Input records ->

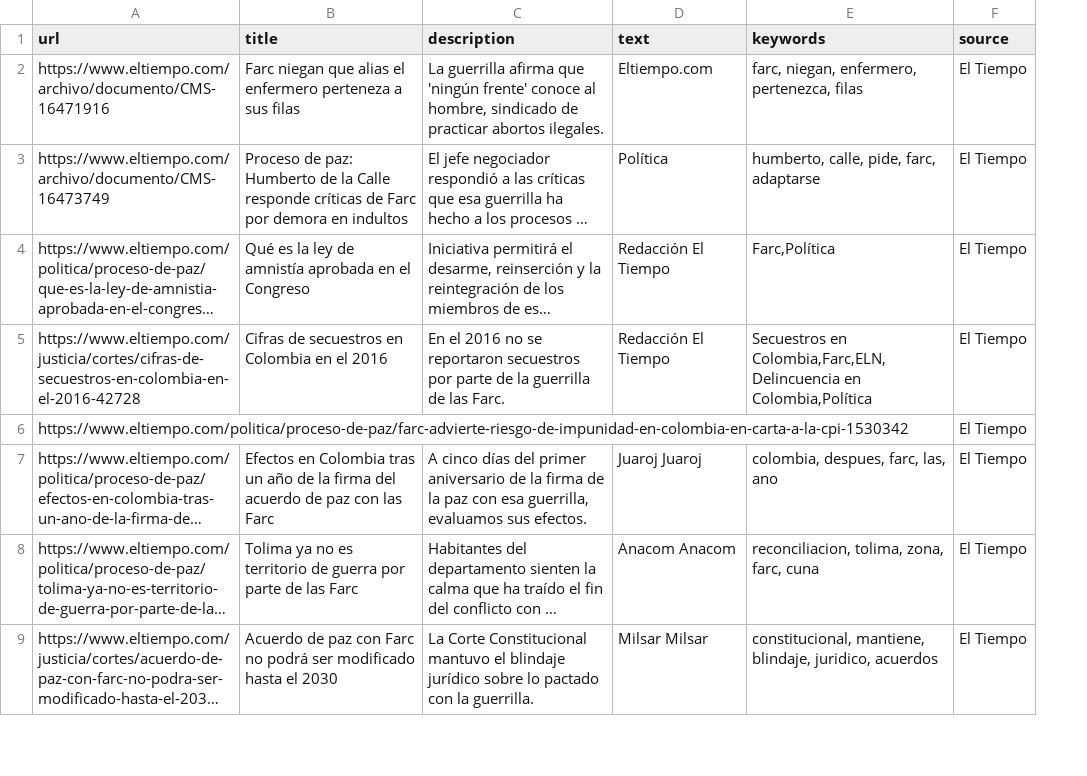
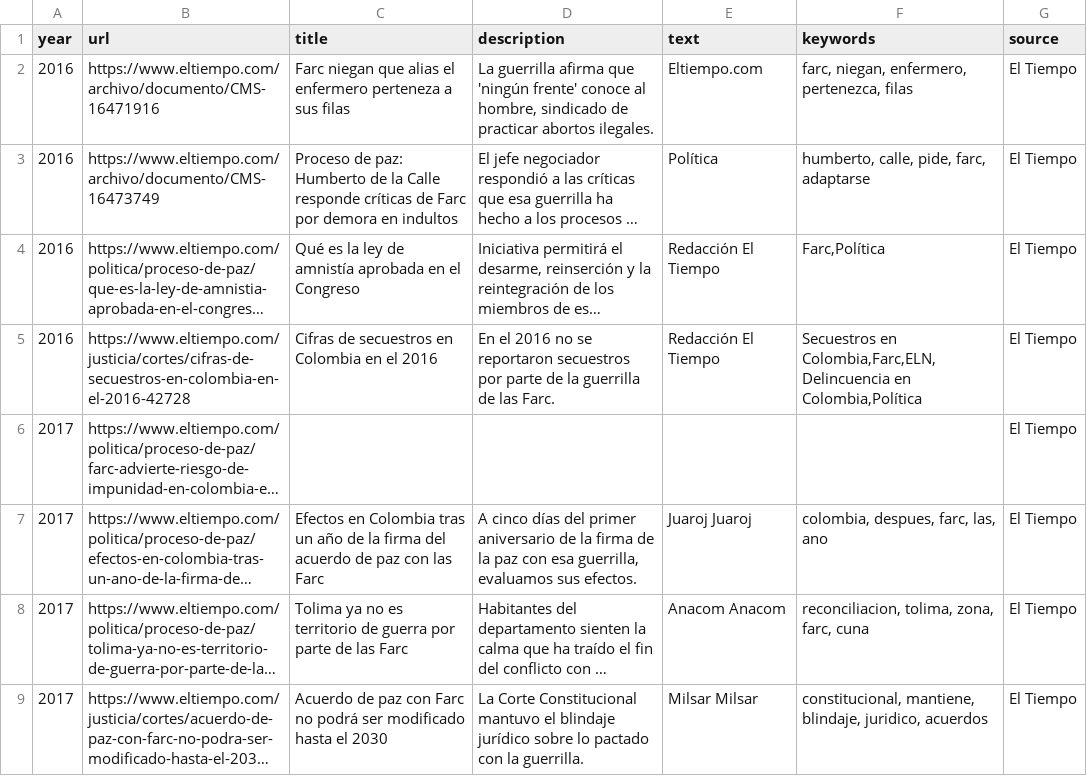
Before and after one commit to isabellaliev/sem-fram-analysis, a CSV file: src/el_tiempo_articles.csv, drawn as a sheet; only a part is shown; long unchanged cells end in …; the diff names each change by its address in the sheet, - before the commit and + after, or states it on an @@ line.

```diff
--- a/src/el_tiempo_articles.csv
+++ b/src/el_tiempo_articles.csv
+column A (year), rows 2-9: 2016 | 2016 | 2016 | 2016 | 2017 | 2017 | 2017 | 2017
```
Also changed, not shown: 1 other file.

Instructions to follow -> Copy all of the entries verbatim, leaving out any pictures they contain.

Exercise solution ->
Before and after one commit to isabellaliev/sem-fram-analysis, a CSV file: src/el_tiempo_articles.csv, drawn as a sheet; only a part is shown; long unchanged cells end in …; the diff names each change by its address in the sheet, - before the commit and + after, or states it on an @@ line.

```diff
--- a/src/el_tiempo_articles.csv
+++ b/src/el_tiempo_articles.csv
+column A (year), rows 2-9: 2016 | 2016 | 2016 | 2016 | 2017 | 2017 | 2017 | 2017
```
Also changed, not shown: 1 other file.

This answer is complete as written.